Many of the new rules will be based on the so-called Digital Services Act (DSA). The commission approved a month after the Digital Market Act (DMA) package to limit the influence of technology giants, whose power prevents smaller players from fair participation in the digital market.
“With DSA, we help create a safe and responsible online environment. Platforms should be transparent about their decisions to moderate content, prevent the spread of dangerous misinformation and avoid offering dangerous products in their stores. With today’s agreement, we ensure that platforms are responsible for the risks that their services may pose to society and citizens, ”explains EU Commissioner Margrethe Vestager, who is responsible for ‘digital age readiness’ in the EU.
Limiting the influence of giants and protecting individuals
DSA focuses mainly on “very large online platforms” and “very large online search engines”, which have over 45 million active users per month in the EU. Platforms with less than 45 million active users will be relieved of some obligations.
The new rules include measures to combat the sale of illegal goods, services or content, measures to strengthen the powers of users and civil society and, last but not least, rules on controlling and mitigating the risks associated with the operation of digital services.
Digital Services Act
Measures to combat illegal goods, services or online content, such as: a mechanism for users to easily label such content, and for platforms to work with so-called “trusted flaggers” new obligations to monitor business users in online marketplacesNew empowerment measures and powers of users and civil society, including: the possibility to challenge platform moderation decisions and seek redress, either through an out-of-court dispute mechanism or by judicial access to key researchers’ access to key data on the largest platforms and granting NGOs access to public data , in order to provide a better overview of how online risks are evolving transparency measures for online platforms in various ways, including making available the algorithms used to recommend content or products to usersMeasures to assess and mitigate risks such as: obligations for very large platforms and very large online search engines to take risk-based measures to prevent abuse of their systems, and to undergo independent audits of their risk management systems, mechanisms for rapid and effective adaptation in the event of a crisis affecting public safety or public healthNew measures to protect minors and restrict use Sensitive personal data for targeted advertising Enhanced surveillance and enforcement by the European Commission of very large online platforms.
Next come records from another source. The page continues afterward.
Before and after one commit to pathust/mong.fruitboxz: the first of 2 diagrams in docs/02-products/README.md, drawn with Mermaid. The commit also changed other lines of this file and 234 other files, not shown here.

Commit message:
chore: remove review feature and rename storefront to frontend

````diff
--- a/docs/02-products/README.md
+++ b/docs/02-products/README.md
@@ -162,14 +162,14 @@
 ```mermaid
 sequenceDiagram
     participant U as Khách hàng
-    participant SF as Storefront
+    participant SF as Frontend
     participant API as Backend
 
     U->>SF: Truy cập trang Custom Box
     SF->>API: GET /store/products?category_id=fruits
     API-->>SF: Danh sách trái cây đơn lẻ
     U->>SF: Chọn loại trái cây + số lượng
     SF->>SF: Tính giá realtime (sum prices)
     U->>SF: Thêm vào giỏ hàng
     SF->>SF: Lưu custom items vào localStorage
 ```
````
The oversight and enforcement framework also confirms the important role of independent digital services coordinators and the Digital Services Council
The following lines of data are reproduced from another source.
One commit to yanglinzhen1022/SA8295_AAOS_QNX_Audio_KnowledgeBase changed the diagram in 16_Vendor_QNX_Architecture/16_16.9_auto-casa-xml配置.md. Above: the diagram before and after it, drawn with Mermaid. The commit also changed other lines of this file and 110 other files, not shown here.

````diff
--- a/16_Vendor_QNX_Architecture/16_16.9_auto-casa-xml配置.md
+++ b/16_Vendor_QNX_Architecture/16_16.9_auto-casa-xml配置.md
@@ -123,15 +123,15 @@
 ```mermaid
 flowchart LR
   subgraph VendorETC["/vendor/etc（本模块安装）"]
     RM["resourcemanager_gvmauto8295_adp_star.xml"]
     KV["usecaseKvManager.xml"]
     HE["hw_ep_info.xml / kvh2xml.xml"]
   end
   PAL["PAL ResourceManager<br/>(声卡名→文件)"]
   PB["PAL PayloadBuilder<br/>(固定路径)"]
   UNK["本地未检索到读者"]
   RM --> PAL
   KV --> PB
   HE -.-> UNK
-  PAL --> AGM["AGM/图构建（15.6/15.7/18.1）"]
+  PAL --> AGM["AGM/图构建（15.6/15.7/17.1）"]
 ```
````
source: European Commission press release on the adoption of the DSA
In addition to tightening up the supervision of illegal content, the measures will focus, for example, on so-called dark patterns. These are tactics that lead people subconsciously and deceptively, for example, to buy overpriced products or services. The rules will also apply to the protection of minors.
Control over the dissemination of false information in times of crisis, such as the current war in Ukraine, will also be tightened. In such situations, the European Commission will have the opportunity to analyze the progress of large online platforms and, if necessary, take the necessary measures to ensure fundamental rights.
Fines in the hundreds of billions
It is clear that the European Commission does not take digital security lightly and is a legislative pioneer in this area. And the fact that it’s not just empty words is also evidenced by the fines that will threaten large technology companies for breaking the rules.
In the event of a repeated breach of the DSA rules, which should probably enter into force as early as 2024, large platforms face fines of up to six percent of total world turnover, or even a ban on EU operations if they are breached again. For example, for Meta, which owns Facebook or Instagram, such a fine would amount to 157.8 billion crowns.
“Today’s agreement on the Digital Services Act is historic, both in terms of speed and content. The DSA updates the basic rules for all online services in the EU. It will ensure that the online environment remains a secure space and ensures freedom of expression and opportunities for digital businesses. It puts into practice the principle that what is illegal offline should be illegal online, “European Commission President Ursula von der Leyen told the DSA.
The European Union has been working for several years to tighten regulation in the world of digital technologies. At the end of last year, Google lost a court battle with the EU and was forced to pay a fine of 2.42 billion euros (approximately 59 billion crowns). Such an amount represents one percent of the total annual turnover of the parent company Alphabet, which is owned by Google.
And the European Union continues to enforce current legislation. The European Commission is currently investigating both Google and Meta, as well as Amazon, the largest online retailer.
And what about the others?
While Europe is adopting new rules, the US is still debating how to get big technology companies to regulate harmful content on their platforms. On Thursday, former President Barack Obama called on Congress to consider the current wording of Section 230, which relieves social network operators of responsibility for content shared by users.
In March, the United Kingdom passed an online security law that, if violated, allows for, among other things, imprisonment for high-tech executives. The online security law has been widely criticized by some technology leaders, including large technology companies, mainly because of the vague description of what exactly is “legal but harmful.”